Records provided |
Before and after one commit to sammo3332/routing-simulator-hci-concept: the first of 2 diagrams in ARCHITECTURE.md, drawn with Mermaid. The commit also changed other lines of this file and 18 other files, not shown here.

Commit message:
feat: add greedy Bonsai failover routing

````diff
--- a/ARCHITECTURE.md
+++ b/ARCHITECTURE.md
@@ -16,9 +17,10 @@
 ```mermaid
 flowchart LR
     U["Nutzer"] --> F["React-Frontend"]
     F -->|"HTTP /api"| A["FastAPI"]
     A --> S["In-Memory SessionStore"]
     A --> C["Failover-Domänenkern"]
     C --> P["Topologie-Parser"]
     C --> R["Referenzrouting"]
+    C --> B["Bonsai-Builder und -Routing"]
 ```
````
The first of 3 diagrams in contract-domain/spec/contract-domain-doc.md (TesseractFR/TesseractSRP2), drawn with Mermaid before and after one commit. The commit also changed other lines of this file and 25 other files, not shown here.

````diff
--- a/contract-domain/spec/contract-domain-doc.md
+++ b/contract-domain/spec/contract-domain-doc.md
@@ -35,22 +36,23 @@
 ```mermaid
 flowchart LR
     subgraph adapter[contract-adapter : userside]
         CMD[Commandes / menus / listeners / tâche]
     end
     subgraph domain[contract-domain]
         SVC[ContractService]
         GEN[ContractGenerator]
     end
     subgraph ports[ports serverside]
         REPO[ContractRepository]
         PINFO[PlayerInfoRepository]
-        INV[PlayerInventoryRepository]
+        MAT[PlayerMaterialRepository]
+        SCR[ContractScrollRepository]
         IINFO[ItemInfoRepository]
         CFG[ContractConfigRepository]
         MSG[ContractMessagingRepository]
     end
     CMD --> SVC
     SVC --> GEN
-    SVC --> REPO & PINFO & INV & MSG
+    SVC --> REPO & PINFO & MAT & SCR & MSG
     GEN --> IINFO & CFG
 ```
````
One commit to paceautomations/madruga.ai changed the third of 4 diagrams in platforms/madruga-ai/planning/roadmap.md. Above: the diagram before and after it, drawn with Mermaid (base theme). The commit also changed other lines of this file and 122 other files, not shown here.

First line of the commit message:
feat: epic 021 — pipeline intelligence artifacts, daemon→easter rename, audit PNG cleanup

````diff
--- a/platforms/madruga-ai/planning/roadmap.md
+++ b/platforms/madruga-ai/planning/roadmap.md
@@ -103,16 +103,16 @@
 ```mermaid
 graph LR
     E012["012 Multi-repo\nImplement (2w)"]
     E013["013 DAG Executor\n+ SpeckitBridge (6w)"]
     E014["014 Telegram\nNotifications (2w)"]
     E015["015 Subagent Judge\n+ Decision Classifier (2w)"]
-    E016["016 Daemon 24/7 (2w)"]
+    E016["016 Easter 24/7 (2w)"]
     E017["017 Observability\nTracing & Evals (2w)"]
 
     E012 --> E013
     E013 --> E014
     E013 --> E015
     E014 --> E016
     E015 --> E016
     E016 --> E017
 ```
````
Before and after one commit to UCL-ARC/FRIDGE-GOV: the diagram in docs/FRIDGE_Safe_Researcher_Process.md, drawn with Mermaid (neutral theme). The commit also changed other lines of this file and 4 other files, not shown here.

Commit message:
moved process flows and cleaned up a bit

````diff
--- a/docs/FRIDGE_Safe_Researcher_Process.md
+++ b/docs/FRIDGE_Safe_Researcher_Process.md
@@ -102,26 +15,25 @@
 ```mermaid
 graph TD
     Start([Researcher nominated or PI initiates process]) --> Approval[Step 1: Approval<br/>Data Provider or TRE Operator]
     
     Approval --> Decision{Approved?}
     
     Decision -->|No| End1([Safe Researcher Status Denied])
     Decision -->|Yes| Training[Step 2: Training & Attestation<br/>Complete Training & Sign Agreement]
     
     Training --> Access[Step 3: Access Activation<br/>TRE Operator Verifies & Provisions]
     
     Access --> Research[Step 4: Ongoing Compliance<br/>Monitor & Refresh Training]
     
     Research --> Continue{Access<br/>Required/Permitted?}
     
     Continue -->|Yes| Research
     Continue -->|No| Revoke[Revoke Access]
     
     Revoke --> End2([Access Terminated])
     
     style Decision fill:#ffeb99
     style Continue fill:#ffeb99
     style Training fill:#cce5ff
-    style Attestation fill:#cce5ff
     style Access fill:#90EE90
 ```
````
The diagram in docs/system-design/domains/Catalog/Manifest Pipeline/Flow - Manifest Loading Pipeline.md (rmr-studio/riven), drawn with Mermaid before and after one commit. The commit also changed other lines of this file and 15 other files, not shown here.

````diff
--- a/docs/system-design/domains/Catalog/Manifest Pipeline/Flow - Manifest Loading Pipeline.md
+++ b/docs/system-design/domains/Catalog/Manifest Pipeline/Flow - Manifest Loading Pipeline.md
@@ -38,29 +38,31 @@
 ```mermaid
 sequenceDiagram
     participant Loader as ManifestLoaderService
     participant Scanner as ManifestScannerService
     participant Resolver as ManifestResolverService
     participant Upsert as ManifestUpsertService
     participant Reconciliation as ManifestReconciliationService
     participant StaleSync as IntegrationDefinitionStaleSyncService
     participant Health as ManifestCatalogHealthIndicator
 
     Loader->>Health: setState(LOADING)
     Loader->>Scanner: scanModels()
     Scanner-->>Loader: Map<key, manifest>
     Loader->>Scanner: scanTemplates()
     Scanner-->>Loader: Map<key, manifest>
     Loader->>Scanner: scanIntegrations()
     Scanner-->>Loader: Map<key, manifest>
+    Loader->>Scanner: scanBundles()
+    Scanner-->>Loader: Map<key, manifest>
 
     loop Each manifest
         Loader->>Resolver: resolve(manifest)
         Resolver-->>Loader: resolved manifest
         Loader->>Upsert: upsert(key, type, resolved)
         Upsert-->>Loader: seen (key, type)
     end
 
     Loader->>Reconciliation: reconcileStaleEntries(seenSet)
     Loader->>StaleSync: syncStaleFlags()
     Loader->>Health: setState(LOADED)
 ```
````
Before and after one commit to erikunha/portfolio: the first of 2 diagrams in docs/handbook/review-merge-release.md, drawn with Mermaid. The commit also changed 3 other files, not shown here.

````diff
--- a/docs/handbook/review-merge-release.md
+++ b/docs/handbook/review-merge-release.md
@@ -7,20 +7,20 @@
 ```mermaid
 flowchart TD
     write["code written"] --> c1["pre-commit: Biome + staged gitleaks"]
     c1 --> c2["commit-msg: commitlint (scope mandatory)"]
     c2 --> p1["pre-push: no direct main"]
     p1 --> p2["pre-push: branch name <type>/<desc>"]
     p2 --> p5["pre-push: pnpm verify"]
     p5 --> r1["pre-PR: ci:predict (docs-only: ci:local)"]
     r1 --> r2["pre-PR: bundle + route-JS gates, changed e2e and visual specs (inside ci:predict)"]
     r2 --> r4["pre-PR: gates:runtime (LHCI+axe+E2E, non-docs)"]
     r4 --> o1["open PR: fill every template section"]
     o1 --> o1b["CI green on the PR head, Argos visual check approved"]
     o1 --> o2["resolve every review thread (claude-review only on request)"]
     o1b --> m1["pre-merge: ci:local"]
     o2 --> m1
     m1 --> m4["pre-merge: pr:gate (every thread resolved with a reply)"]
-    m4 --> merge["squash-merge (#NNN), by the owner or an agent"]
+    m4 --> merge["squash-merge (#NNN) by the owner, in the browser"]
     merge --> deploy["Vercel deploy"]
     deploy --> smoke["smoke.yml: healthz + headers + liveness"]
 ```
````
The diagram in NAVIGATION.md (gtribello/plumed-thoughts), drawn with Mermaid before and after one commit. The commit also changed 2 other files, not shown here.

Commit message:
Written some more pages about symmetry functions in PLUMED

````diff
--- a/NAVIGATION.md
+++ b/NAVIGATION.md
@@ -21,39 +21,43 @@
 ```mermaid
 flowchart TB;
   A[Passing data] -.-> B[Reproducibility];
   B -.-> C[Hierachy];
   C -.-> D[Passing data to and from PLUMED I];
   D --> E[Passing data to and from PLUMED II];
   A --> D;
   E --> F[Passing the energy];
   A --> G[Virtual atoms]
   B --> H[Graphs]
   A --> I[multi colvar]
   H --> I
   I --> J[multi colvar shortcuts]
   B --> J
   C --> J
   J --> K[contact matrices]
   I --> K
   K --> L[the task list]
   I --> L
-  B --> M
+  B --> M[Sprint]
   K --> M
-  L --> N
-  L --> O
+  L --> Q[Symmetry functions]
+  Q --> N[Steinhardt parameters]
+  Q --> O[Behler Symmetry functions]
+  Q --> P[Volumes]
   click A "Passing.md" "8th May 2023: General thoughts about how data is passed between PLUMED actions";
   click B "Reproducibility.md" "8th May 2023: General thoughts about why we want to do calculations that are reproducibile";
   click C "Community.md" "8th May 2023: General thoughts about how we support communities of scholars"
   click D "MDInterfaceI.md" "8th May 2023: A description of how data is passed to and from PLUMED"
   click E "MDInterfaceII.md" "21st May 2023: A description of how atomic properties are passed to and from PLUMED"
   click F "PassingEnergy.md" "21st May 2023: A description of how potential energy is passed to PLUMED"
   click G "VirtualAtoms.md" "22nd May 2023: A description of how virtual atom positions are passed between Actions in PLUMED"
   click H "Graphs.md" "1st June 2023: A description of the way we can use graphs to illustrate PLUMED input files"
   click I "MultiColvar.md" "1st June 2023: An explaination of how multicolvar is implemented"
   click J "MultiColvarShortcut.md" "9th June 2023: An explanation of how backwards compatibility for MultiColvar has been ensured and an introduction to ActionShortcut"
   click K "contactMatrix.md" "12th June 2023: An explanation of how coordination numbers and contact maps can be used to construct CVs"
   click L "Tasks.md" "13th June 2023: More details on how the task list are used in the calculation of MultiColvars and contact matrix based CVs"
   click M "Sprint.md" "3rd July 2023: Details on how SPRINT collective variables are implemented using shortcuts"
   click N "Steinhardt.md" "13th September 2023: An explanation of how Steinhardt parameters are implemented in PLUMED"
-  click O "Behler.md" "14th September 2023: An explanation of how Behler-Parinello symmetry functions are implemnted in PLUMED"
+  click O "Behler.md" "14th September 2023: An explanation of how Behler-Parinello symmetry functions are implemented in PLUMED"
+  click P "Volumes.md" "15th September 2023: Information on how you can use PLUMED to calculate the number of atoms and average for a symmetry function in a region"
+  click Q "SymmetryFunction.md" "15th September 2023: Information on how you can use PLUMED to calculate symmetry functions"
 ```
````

Problem details | Select and copy every line of the listing with the word "functions".

Answer to this problem |
Written some more pages about symmetry functions in PLUMED
+  L --> Q[Symmetry functions]
+  Q --> O[Behler Symmetry functions]
-  click O "Behler.md" "14th September 2023: An explanation of how Behler-Parinello symmetry functions are implemnted in PLUMED"
+  click O "Behler.md" "14th September 2023: An explanation of how Behler-Parinello symmetry functions are implemented in PLUMED"
+  click Q "SymmetryFunction.md" "15th September 2023: Information on how you can use PLUMED to calculate symmetry functions"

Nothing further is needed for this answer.